Prep Baseball Preview: No field, no worries for EskomosAs a result of last year’s epic June flood and the upcoming construction for the school’s new outdoor athletic facilities off Canosia Road, the Eskomos will not have a home baseball field this spring. Instead, they will play all games on the road.
By: Tyler Korby, Pine Journal
As a result of last year’s epic June flood and the upcoming construction for the school’s new outdoor athletic facilities off Canosia Road, the Eskomos will not have a home baseball field this spring. Instead, they will play all games on the road.
“We called ourselves the road warriors tonight — I liked it,” said catcher Ryan Holte after Tuesday’s late practice. “I don’t think I’ve ever heard of a team going through something like this. We just have to embrace it and show we can go play anywhere.”
Last June’s record-breaking flood sent the Midway River cresting over the outfield fence — which collapsed in right field —washing out the pitcher’s mound, shifting the dugouts and ruining tons of equipment and maintenance machinery.
Esko Coach Ben Haugen went to the field immediately after the flood. He said the damage costs were devastating and the ballpark was unplayable during part of the summer.
Haugen said they received $31,000 in grants — including $20,000 combined from the Minnesota Twins and first baseman Justin Morneau and his wife, Krista — to aid field rebuilding efforts in the future. Additional post-flood work allowed Esko players to fix up the park temporarily last fall, but with the upcoming athletic facilities construction, much of the area is off limits, sending the Eskomos on a bus all year.
“Maybe on the bus, we’ll get some team chemistry going,” said Holte about the 20 games on their schedule. “We’re still playing baseball.
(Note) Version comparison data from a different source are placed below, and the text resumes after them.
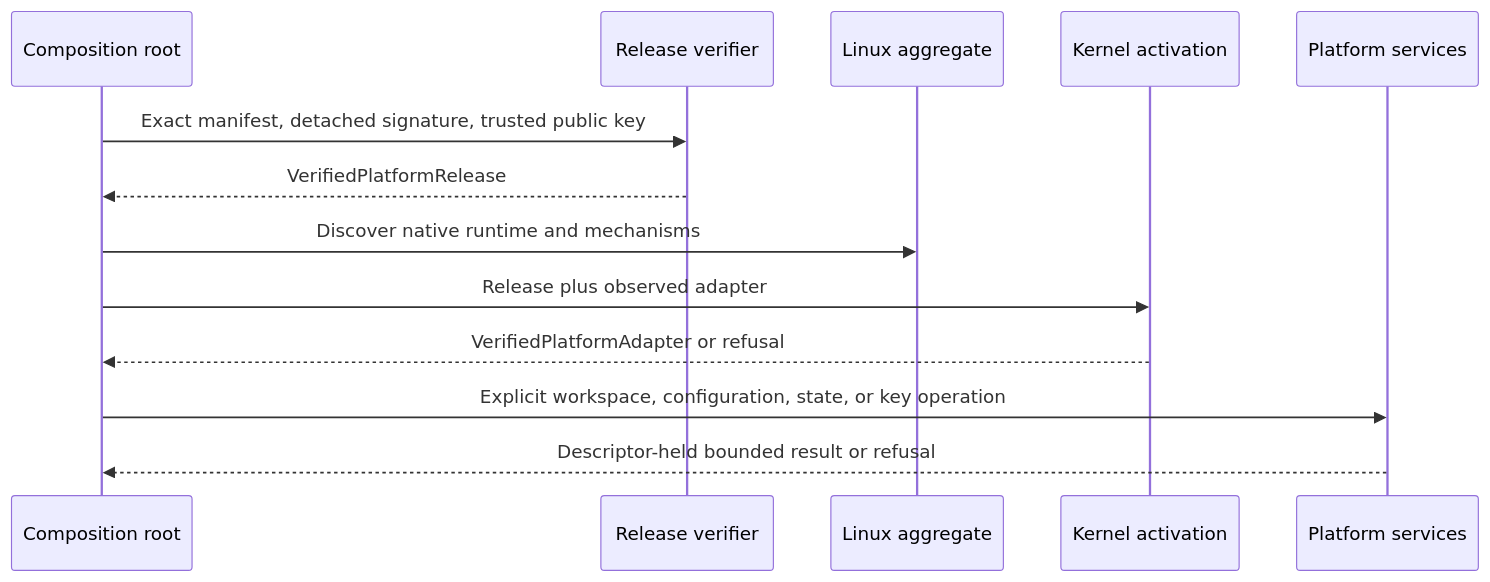
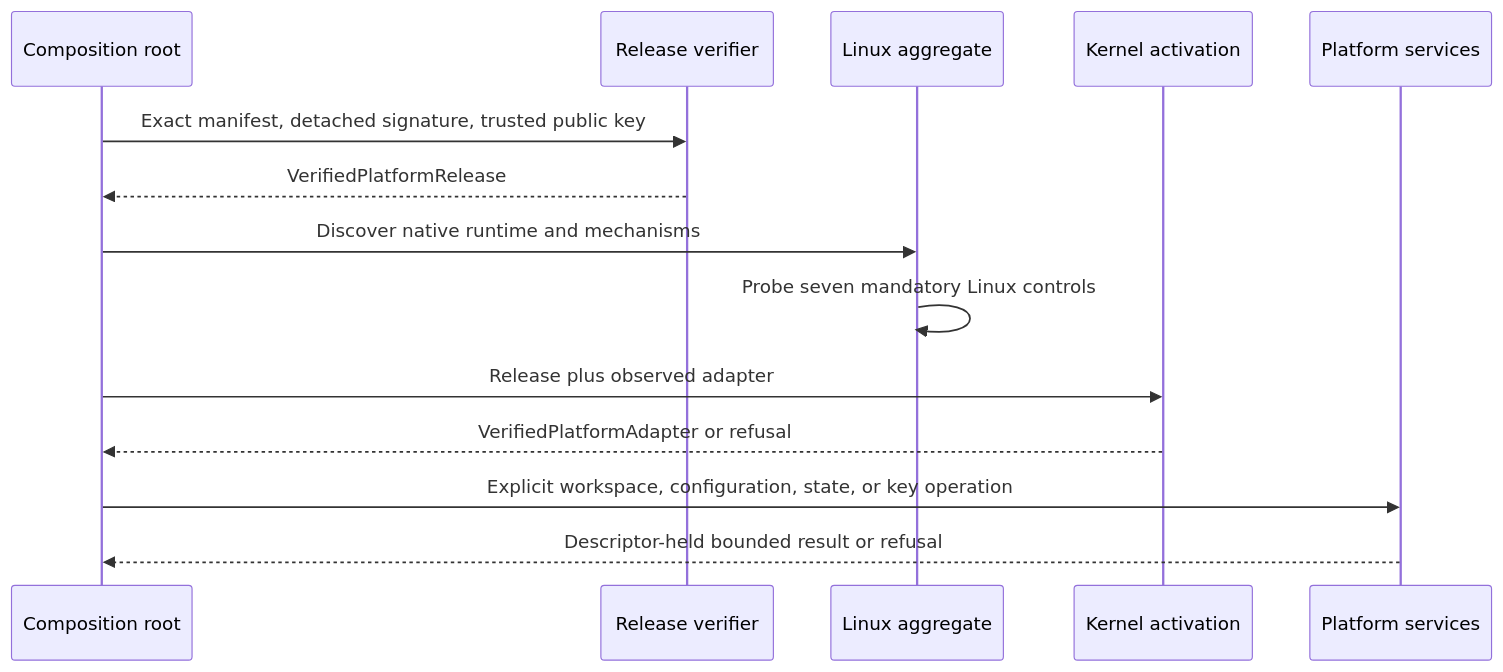
Before and after one commit to AaronNHorvitz/AgentMage: the first of 3 diagrams in docs/architecture/linux-platform-lifecycle.md, drawn with Mermaid. The commit also changed other lines of this file and 7 other files, not shown here.

Commit message:
feat: fail closed on missing Linux security controls

````diff
--- a/docs/architecture/linux-platform-lifecycle.md
+++ b/docs/architecture/linux-platform-lifecycle.md
@@ -13,16 +13,17 @@
 ```mermaid
 sequenceDiagram
     participant C as Composition root
     participant R as Release verifier
     participant A as Linux aggregate
     participant K as Kernel activation
     participant P as Platform services
 
     C->>R: Exact manifest, detached signature, trusted public key
     R-->>C: VerifiedPlatformRelease
     C->>A: Discover native runtime and mechanisms
+    A->>A: Probe seven mandatory Linux controls
     C->>K: Release plus observed adapter
     K-->>C: VerifiedPlatformAdapter or refusal
     C->>P: Explicit workspace, configuration, state, or key operation
     P-->>C: Descriptor-held bounded result or refusal
 ```
````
It’s still the same dimensions.”
Holte and fellow seniors Jared Mattson, Nate Linder, Tyler Miller and junior John Carr all return from last season’s .500 squad.
“It’s going to be a weird season,” Haugen admitted about their ultra-rare field circumstance. “But these guys have handled it so well — I don’t think I’ve heard a word about it at practice yet. Like all boys across northern Minnesota, I think they just want to get outside and play some baseball.”
Cloquet has been back at baseball for almost a month now, practicing indoors every day at the high school. Coach Rick Norrgard enters his second season with the Lumberjacks, noting his team is much younger than last year’s 18-win club.
“We’re very young, but that’s not always a bad thing,” said Norrgard following Tuesday evening’s practice. “We look pretty good inside, but it’s a lot different taking ground balls outside off of the grass, rather than off the gym floor.”
Norrgard had praise for his lone pair of seniors, Eric Peterson and Kaleb Kadelbach, each of whom are returning infielders with multiple years of experience. Sophomore standout Brandon Conklin is the only other varsity player back in a program of 29 total players, according to Norrgard.
“We have some pretty good young talent and expect to be competitive,” Norrgard continued. “Right now, though, everyone here just wants to get out and play some games.”
Wrenshall will embark in more significant games than most, as the small school returns to varsity baseball this season for the first time in the community’s recent memory.
The Wrens, which play all of their home games at Chub Lake Park in Carlton, have competed in junior varsity the past two years under Coach Doug Frank, who is also a teacher.
Frank, whose sons Mitch and Andrew both play, said the team is a committed bunch. Of the 16 players, Frank highlighted several seniors, including Mitch Frank, Jack Dolter, Dominic Pavlich and Pat Gustafson.
“It’s a really good group of kids,” Frank said Tuesday. “They’re excited, anxious and maybe a little nervous.”
“It’s pretty cool we get to play with our classmates again,” said Gustafson, a first baseman, who played Little League in Wrenshall growing up. “I don’t think we’ll be disappointed if we have bad season — we’re just glad to have it back.”
Editor’s note: Look for more baseball previews in next week’s Pine Journal.